Tripartite talks between the EU Commission, the European Parliament and the Council of Europe concluded by adding a minimum €200 in extra costs to the Finnish forest industry due to the Sulphur Directive. Source: Timberbiz

“This decision will load a minimum of €200 million ($254 million) in annual extra costs on the Finnish forest industry.

This is equal to the average yearly earnings of more than 5000 forest industry employees,” said Timo Jaatinen, Director General of the Finnish Forest Industries Federation.

The Sulphur Directive will cap the maximum sulphur content of ship fuels at 0.1 per cent as of the beginning of 2015. This restriction will apply in the Baltic Sea, North Sea and the English Channel.

The maximum sulphur content will be reduced to 0.5 per cent in the densely-populated Mediterranean Sea region, and this will only enter into force in 2020.

According to the Finnish Forest Industries Federation the Sulphur Directive is particularly bad for the competitiveness of Finnish companies and distorts competition both within the EU and relative to other countries.

Because of its geographical location, Finland is very dependent on sea transport – more than 90 per cent of the forest industry’s products are exported by ship.

The forest-based sector of Finland faces competition from other countries that are also trying to attract investments and production facilities. An annual extra cost of €200 million poses a serious threat to Finnish factories. 

“Retaining the Finnish export sector’s present level of competitiveness will necessitate substantial compensatory measures to offset the unreasonable extra cost caused by the Sulphur Directive.

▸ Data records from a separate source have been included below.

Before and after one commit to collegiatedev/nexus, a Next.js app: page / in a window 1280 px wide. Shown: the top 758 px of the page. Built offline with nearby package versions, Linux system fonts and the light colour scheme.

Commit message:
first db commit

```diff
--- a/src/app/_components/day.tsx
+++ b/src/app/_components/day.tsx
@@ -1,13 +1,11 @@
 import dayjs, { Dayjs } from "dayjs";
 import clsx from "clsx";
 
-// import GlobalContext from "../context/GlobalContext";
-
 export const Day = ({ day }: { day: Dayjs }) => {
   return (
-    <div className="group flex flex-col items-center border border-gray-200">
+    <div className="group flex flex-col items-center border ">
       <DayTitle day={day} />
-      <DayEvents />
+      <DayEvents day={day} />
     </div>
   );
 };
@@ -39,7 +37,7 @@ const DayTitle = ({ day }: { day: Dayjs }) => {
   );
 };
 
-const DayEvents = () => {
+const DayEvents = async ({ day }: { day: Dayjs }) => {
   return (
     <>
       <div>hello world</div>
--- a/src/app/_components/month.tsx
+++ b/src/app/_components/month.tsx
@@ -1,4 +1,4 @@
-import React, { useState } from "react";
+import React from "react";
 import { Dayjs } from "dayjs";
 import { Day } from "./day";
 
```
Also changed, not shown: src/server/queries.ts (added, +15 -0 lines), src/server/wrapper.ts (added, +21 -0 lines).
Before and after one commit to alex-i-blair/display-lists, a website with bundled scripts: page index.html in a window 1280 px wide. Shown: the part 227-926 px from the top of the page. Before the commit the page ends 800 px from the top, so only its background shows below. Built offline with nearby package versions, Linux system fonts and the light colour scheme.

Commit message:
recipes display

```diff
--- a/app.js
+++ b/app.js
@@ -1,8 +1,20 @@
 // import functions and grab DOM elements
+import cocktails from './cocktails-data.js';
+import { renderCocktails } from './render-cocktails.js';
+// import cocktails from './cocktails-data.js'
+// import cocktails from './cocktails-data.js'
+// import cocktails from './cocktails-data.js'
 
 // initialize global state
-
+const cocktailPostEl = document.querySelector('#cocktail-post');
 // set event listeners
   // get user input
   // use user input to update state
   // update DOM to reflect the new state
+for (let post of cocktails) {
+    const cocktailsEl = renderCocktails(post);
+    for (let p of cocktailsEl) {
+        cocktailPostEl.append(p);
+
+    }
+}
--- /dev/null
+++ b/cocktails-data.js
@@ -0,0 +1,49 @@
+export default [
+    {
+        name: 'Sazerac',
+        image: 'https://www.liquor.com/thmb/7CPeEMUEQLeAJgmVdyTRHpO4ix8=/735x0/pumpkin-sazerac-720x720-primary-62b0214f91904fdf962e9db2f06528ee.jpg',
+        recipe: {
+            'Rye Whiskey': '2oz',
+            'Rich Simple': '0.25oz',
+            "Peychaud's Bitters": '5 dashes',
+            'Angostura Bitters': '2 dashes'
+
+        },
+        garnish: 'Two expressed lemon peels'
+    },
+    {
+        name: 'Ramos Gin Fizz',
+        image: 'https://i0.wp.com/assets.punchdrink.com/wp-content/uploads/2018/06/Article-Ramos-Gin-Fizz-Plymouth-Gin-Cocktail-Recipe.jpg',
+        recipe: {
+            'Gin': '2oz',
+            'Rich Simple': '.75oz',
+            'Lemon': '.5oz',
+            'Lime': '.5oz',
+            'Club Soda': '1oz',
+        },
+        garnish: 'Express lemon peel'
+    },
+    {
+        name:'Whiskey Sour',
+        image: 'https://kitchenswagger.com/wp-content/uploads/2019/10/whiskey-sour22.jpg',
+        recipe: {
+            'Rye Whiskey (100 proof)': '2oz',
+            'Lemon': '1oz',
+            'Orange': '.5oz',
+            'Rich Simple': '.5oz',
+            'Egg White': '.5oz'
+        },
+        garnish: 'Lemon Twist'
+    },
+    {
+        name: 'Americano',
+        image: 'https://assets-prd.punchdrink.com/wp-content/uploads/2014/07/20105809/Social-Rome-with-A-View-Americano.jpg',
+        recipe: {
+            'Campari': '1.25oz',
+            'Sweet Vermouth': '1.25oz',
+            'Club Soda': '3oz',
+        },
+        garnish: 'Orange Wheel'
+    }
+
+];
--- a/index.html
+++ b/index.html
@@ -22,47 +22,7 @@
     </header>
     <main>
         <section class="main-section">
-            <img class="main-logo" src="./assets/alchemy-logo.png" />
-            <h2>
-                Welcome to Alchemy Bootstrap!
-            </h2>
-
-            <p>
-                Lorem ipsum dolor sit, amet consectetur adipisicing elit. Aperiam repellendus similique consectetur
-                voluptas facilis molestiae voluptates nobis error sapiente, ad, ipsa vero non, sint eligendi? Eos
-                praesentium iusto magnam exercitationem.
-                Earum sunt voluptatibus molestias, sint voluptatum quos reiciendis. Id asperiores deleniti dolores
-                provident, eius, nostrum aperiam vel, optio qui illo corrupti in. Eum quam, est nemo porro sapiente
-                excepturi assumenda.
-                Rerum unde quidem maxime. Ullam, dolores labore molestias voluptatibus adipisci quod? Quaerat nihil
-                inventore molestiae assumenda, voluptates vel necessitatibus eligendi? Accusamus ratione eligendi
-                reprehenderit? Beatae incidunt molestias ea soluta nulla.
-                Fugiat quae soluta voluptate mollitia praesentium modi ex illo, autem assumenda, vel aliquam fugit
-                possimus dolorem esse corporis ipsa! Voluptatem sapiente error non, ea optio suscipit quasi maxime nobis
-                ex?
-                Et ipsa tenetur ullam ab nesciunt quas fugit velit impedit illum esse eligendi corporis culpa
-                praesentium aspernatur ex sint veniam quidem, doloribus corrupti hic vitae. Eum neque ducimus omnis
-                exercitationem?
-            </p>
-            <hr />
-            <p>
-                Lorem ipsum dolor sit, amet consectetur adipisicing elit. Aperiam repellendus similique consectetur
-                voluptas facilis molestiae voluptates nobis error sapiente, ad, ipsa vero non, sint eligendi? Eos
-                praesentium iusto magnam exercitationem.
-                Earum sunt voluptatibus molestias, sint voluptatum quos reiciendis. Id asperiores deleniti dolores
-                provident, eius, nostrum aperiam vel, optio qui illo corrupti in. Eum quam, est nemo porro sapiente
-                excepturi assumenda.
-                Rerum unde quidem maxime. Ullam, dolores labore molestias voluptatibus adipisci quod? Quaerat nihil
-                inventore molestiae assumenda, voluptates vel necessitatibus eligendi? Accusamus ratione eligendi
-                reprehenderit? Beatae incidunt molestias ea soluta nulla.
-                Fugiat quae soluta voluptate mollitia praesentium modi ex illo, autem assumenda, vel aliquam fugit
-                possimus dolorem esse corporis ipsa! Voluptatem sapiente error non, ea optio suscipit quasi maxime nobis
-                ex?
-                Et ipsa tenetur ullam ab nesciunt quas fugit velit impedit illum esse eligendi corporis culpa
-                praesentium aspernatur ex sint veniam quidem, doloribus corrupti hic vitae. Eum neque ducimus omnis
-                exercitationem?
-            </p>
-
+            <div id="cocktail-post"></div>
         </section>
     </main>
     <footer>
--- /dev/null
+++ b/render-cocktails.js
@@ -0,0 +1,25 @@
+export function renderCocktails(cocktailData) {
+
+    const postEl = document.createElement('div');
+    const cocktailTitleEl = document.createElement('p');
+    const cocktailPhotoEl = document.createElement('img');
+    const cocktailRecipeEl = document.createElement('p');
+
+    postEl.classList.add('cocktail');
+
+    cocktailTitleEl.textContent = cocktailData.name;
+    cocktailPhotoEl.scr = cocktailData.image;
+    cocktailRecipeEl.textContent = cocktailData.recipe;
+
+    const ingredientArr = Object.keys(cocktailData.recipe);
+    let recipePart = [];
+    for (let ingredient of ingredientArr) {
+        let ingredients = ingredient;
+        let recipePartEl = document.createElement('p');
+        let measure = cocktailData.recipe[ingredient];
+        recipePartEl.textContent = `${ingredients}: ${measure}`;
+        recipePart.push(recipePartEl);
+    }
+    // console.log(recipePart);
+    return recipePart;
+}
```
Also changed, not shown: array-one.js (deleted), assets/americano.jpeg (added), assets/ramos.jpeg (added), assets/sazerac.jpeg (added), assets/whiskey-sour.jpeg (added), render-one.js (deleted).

“This calls for both EU funding and national compensation. Subsidies for the development and implementation of sulphur-emission-reducing technologies as well as for promoting the adoption of liquefied natural gas in maritime transports will also be needed,” said Jaatinen.